Sunday, January 19, 2020
A few months ago I found a pattern for a make-up roll-up in a sewing book and thought I could adapt it to use to carry utensils for lunch. My first template, for myself, used the 18" one I used for the denim pillow.
Using fabric I bought intended for a tote bag, I made an acceptable and useful product.
But thinking about making some for gifts I learned a lot making four more and changed the original size to 16" square. These are not perfect by any means, but handmade is always better than perfect, don't you think?
I found single servings of utensils and straws and tucked a note about the materials in the largest pocket.
Having a Christmas deadline made me push past the set-backs and problems I encountered. When the clock is ticking and when you are focused, you can finish projects. I need to remember this!
Sunday, November 3, 2019
When I was a crochet kick a few years back, I picked up some mixed-fiber yarn from Bernat Mix Home. It has five different fibers in it~acrylic, cotton, nylon, wool, and polyester. At the time, I was hoping the company had more ideas for what to make with this funky, chunky yarn than just the blanket pattern on the inside label. But, I couldn't find any. Nor had any crafter played with the yarn and posted photos. Googling it today, I discovered many adventurous crochet lovers have tackled this unusual product.
The first project I made using the green yarns. I can't remeber now if I used one skein or two. My idea was to use it as a fiber bulletin board. I added a wooden dowel at the top with green leather cord. But it was so small, so strange, and so uneven I abandoned the idea of giving it to anyone. It's not totally bad when I look at it now. Maybe a funky wall hanging?

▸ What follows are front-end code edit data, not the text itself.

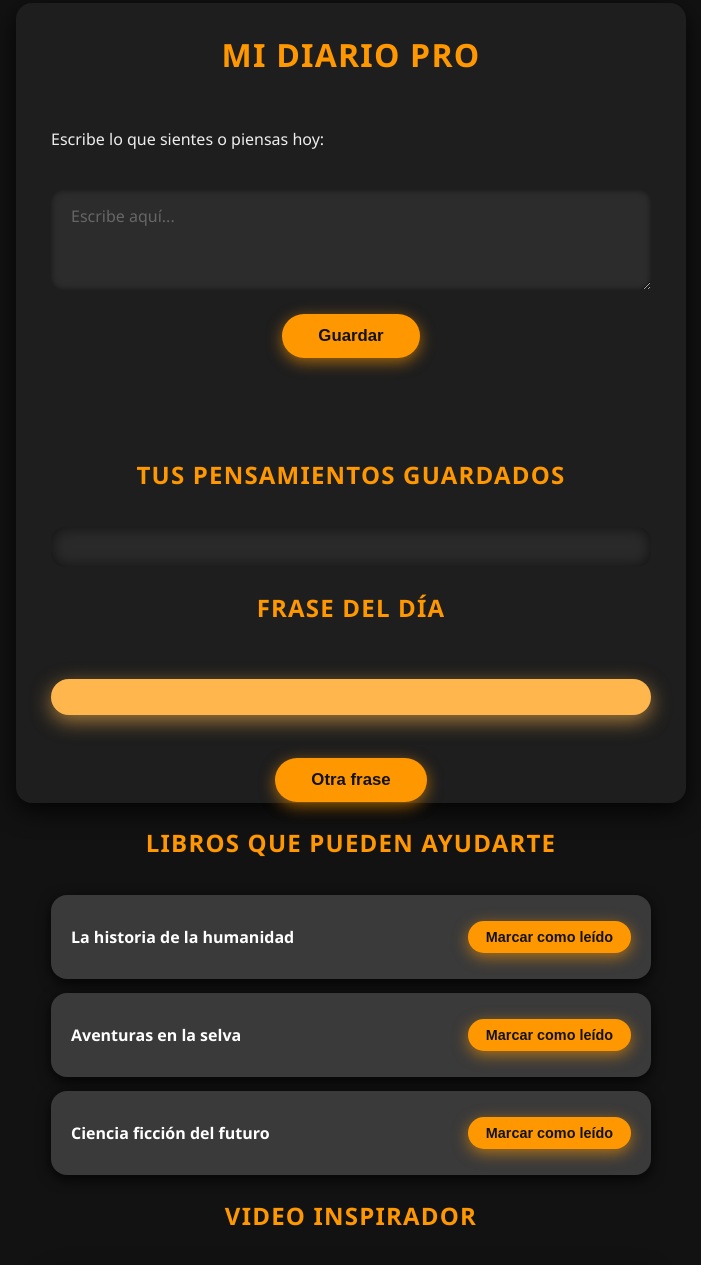
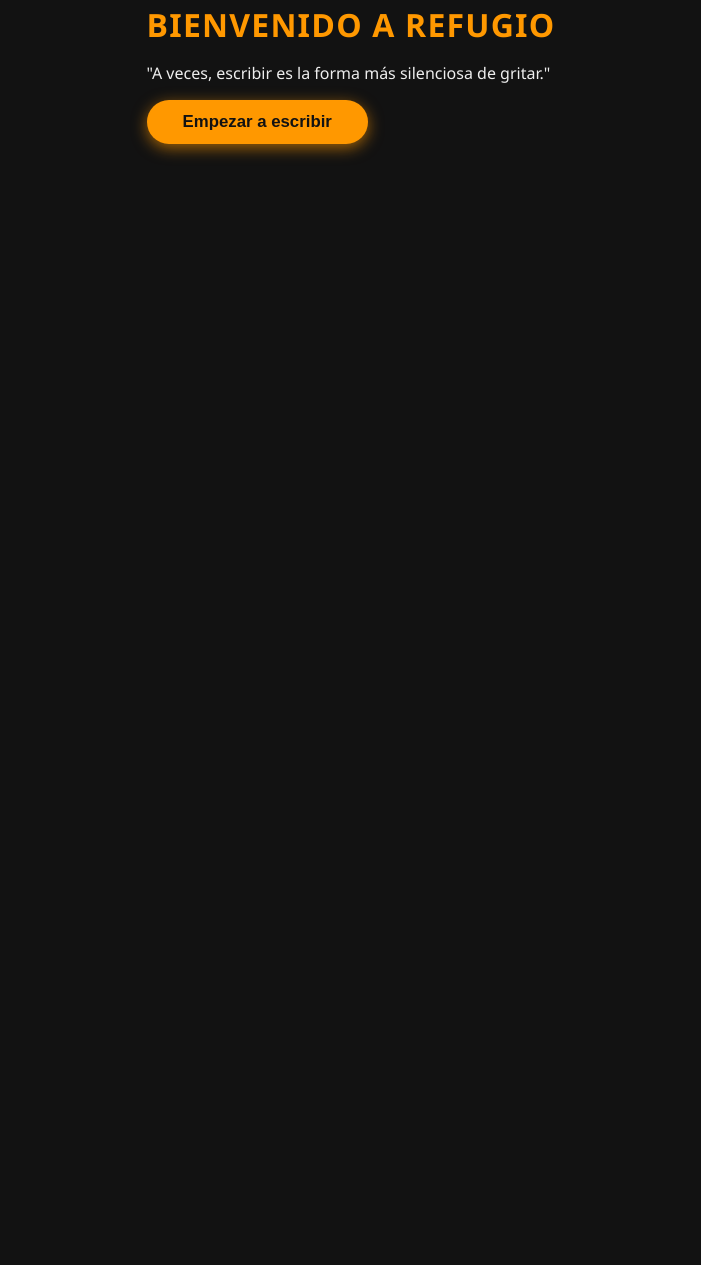
Before and after one commit to arman393/probable-guide, a plain HTML site: page index.html in a window 1280 px wide. Shown: the part 27-1292 px from the top of the page, without its empty margins (289-990 px from the left). After the commit the page ends 860 px from the top, so only its background shows below. Drawn offline with Linux system fonts and the light colour scheme; grey boxes are pictures that could not be loaded.

Commit message:
Update index.html
Signed-off-by: armando santatana <armandojosesantana972@gmail.com>

```diff
--- a/index.html
+++ b/index.html
@@ -1,43 +1,16 @@
-
-</html><!DOCTYPE html><html lang="es">
+<!DOCTYPE html>
+<html lang="es">
 <head>
-  <meta charset="UTF-8">
-  <meta name="viewport" content="width=device-width, initial-scale=1.0">
-  <title>Mi Diario Pro</title>
-  <link rel="stylesheet" href="style.css">
+  <meta charset="UTF-8" />
+  <meta name="viewport" content="width=device-width, initial-scale=1.0" />
+  <title>Refugio - Tu espacio seguro</title>
+  <link rel="stylesheet" href="style.css" />
 </head>
 <body>
-  <div class="diario-container">
-    <h1>Mi Diario Pro</h1><p>Escribe lo que sientes o piensas hoy:</p>
-<textarea id="entrada" placeholder="Escribe aquí..."></textarea>
-<button onclick="guardar()">Guardar</button>
-<p id="respuesta" class="respuesta"></p>
-
-<h2>Tus pensamientos guardados</h2>
-<div id="entradas-guardadas"></div>
-
-<h2>Frase del día</h2>
-<p id="frase"></p>
-<button onclick="nuevaFrase()" id="btn-frase">Otra frase</button>
-
-<h2>Libros que pueden ayudarte</h2>
-<div id="listaLibros">
-  <div class="libro">
-    <p>La historia de la humanidad</p>
-    <button onclick="marcarLeido(this)">Marcar como leído</button>
+  <div class="container">
+    <h1>Bienvenido a Refugio</h1>
+    <p class="frase">"A veces, escribir es la forma más silenciosa de gritar."</p>
+    <button onclick="location.href='diario.html'">Empezar a escribir</button>
   </div>
-  <div class="libro">
-    <p>Aventuras en la selva</p>
-    <button onclick="marcarLeido(this)">Marcar como leído</button>
-  </div>
-  <div class="libro">
-    <p>Ciencia ficción del futuro</p>
-    <button onclick="marcarLeido(this)">Marcar como leído</button>
-  </div>
-</div>
-
-<h2>Video Inspirador</h2>
-<iframe width="100%" height="200" src="https://www.youtube.com/embed/Z4jGkBGWbNw" frameborder="0" allowfullscreen></iframe>
-
-  </div>  <script src="script.js"></script></body>
+</body>
 </html>
```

Last week, I went through my big bin of yarn (there's a reason I've been on a yarn diet!) and found the one I started and stopped in the blue colors (Wedgewood). Picking it up, I continued working on it the last week and, bit by bit, I've finished the three skeins I had. It's an interesting piece and Winnie, my denim whale, likes it.
For both pieces, I just used a very simple single crochet design, back and forth. I chained a length that I liked and then just repeated. Using a 10 mm crochet hook helped get through all those thick textured fibers. The hardest one to crochet through was that bumpy part held together with some kind of black thread. Sometimes I felt l was only guessing where the previous row was as I inserted the hook to make the next single crochet. I was always happy to be done with that section and on to the other four fibers. Ironically, it's the most dramatic and textural on the finished piece.